The vaccination programme has already had a big impact on reducing the high levels of hospitalisations due to Covid. The data show clearly the impact vaccinations are having. It is hugely encouraging. The available epidemiological data show a spectacular fall in the number of cases among those aged over 85, with experts expecting that downward trend to continue as we proceed with the vaccination of those aged 70 and over. As the volume of vaccinated people increases, the incidence of disease in our communities will fall.
One of the greatest successes of the programme to date is for those living in nursing homes. Our nursing homes were among the most vulnerable settings to this virus. In January, we averaged 38 outbreaks per week in nursing homes; in the last four weeks we averaged two per week. That is a huge drop. Nursing home residents and staff were the among the first to be vaccinated. Serial testing for Covid in nursing homes is now showing a positivity rate of less than 0.2%. Healthcare workers and people in long-term residential now make up 3% and 1%, respectively, of all confirmed cases. This compares with 16% and 15%, respectively, of all cases at the end of January. We have started to see the benefits of the vaccines for our family and friends. In making nursing homes safe again, visits resumed in many facilities from 22 March.
The new advice for those that are fully vaccinated will also provide additional relief to those who in many ways have been impacted most by this pandemic. Four safe and effective vaccines have now been approved for use in Ireland. Ireland has secured allocations for approximately 18 million doses of vaccines. The single-dose Janssen vaccine, recently approved by the European Medicines Agency, EMA, will be the fourth vaccine available for use in Ireland, making up 15% of total vaccine doses in April, May and June if, as always, deliveries arrive as scheduled. There will be further progress in the vaccine roll-out.Over the next three months, between April and the end of June we expect to receive over three times the number of vaccines we received over the first three months of the year.

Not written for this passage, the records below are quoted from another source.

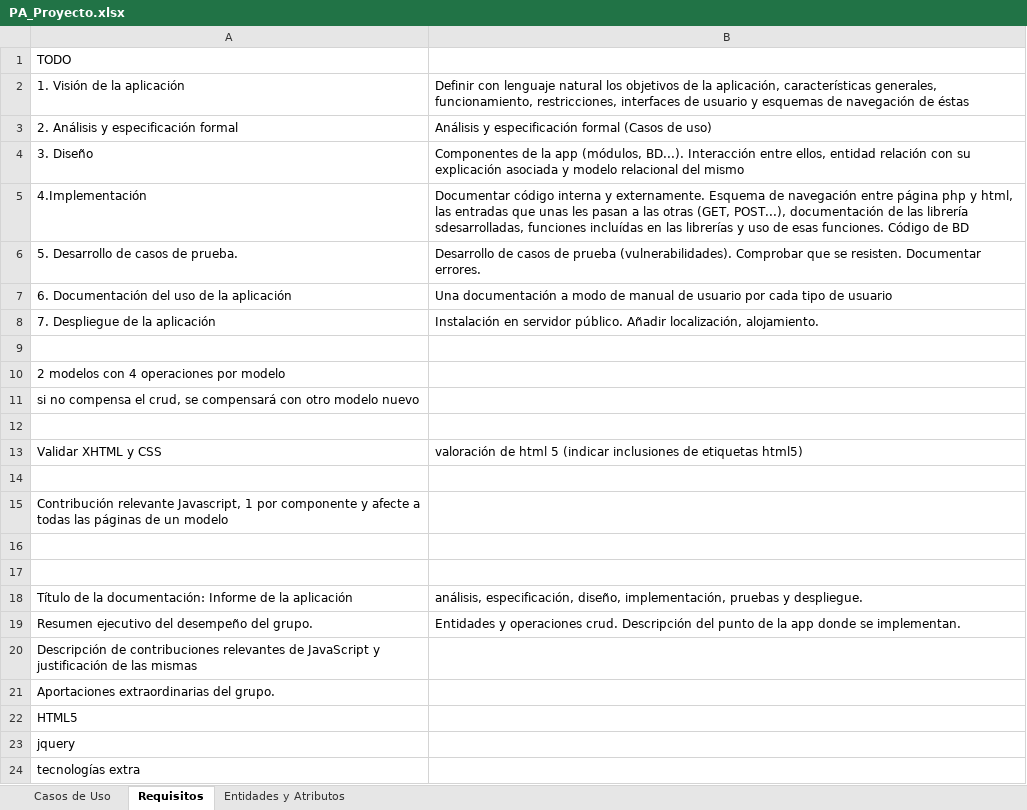
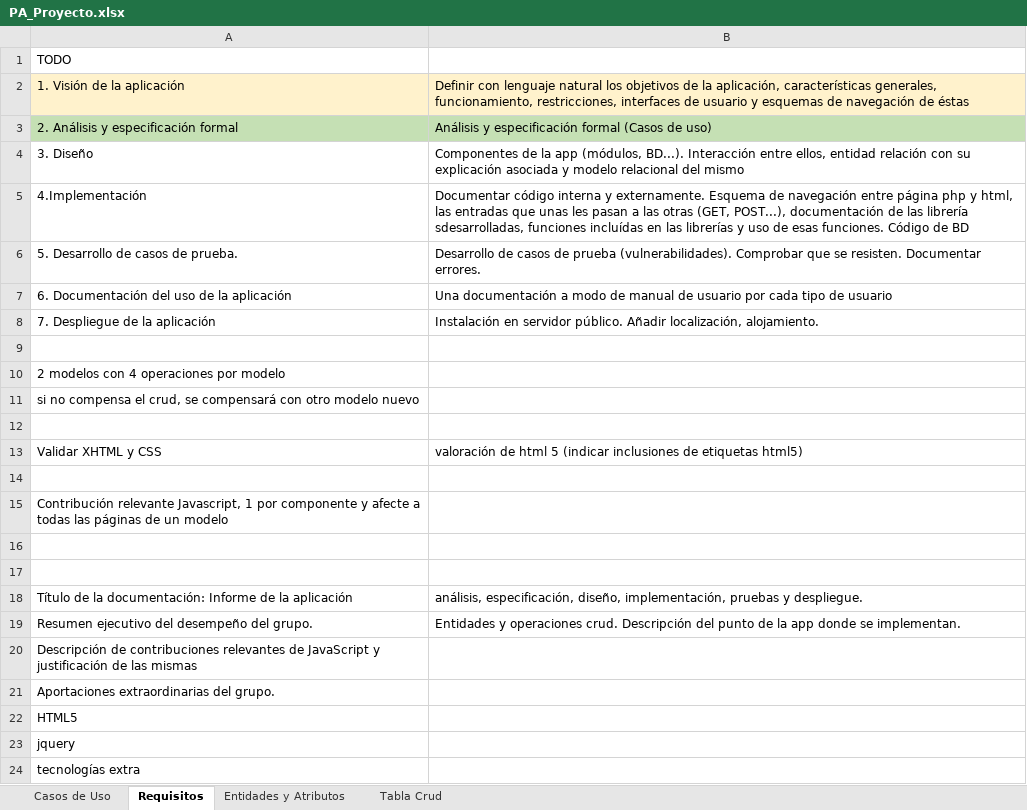
Before and after one commit to QuiniRoizPagador/upohouse, an Excel workbook: PA_Proyecto.xlsx, sheet Requisitos, drawn as a sheet; values as stored, in another font and other column widths than the file's, no borders; charts and pictures not drawn; the diff names each change by its address in the sheet, - before the commit and + after, or states it on an @@ line.

```diff
--- a/PA_Proyecto.xlsx (sheet Requisitos)
+++ b/PA_Proyecto.xlsx (sheet Requisitos)
+sheet tab: Tabla Crud
-A2:B2 fill: none
+A2:B2 fill: #FFF2CC
-A3:B3 fill: none
+A3:B3 fill: #C5E0B4
```
Also changed, not shown: sheet Casos de Uso, charts or pictures, 36 other files.
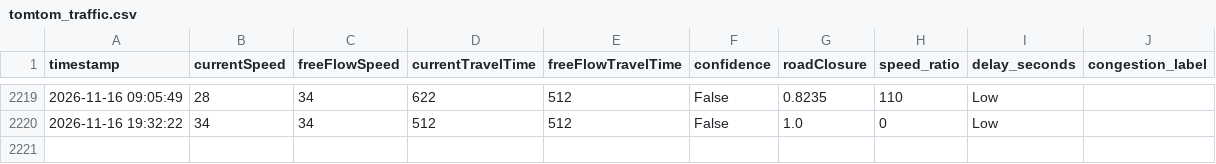
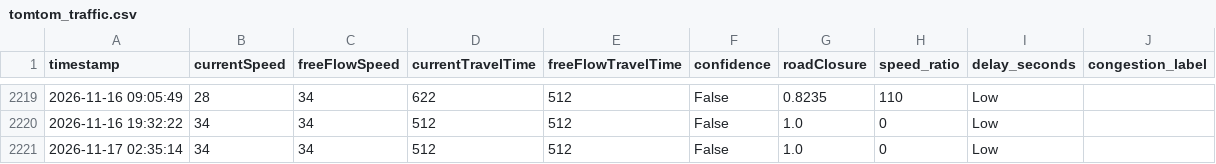
Before and after one commit to angel-2006/Traffic_Predictive_Project, a CSV file: data/tomtom_traffic.csv, drawn as a sheet; only a part is shown, gaps mark what is left out; the diff names each change by its address in the sheet, - before the commit and + after, or states it on an @@ line.

```diff
--- a/data/tomtom_traffic.csv
+++ b/data/tomtom_traffic.csv
+row 2221: 2026-11-17 02:35:14 | 34 | 34 | 512 | 512 | False | 1.0 | 0 | Low
```
Also changed, not shown: data/tomtom_training_data.csv.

We expect to receive an average of 1 million vaccines per month during this quarter, dependent, as always, on the ability of manufacturers to deliver consistent, ongoing supplies. We have a plan and we are making rapid progress towards the finish line. As we proceed, we will continue to pursue our core priorities, which are to protect our most vulnerable, enable the safe return to education and childcare and protect our health and social care services. The next few months can be transformative in our response to Covid-19.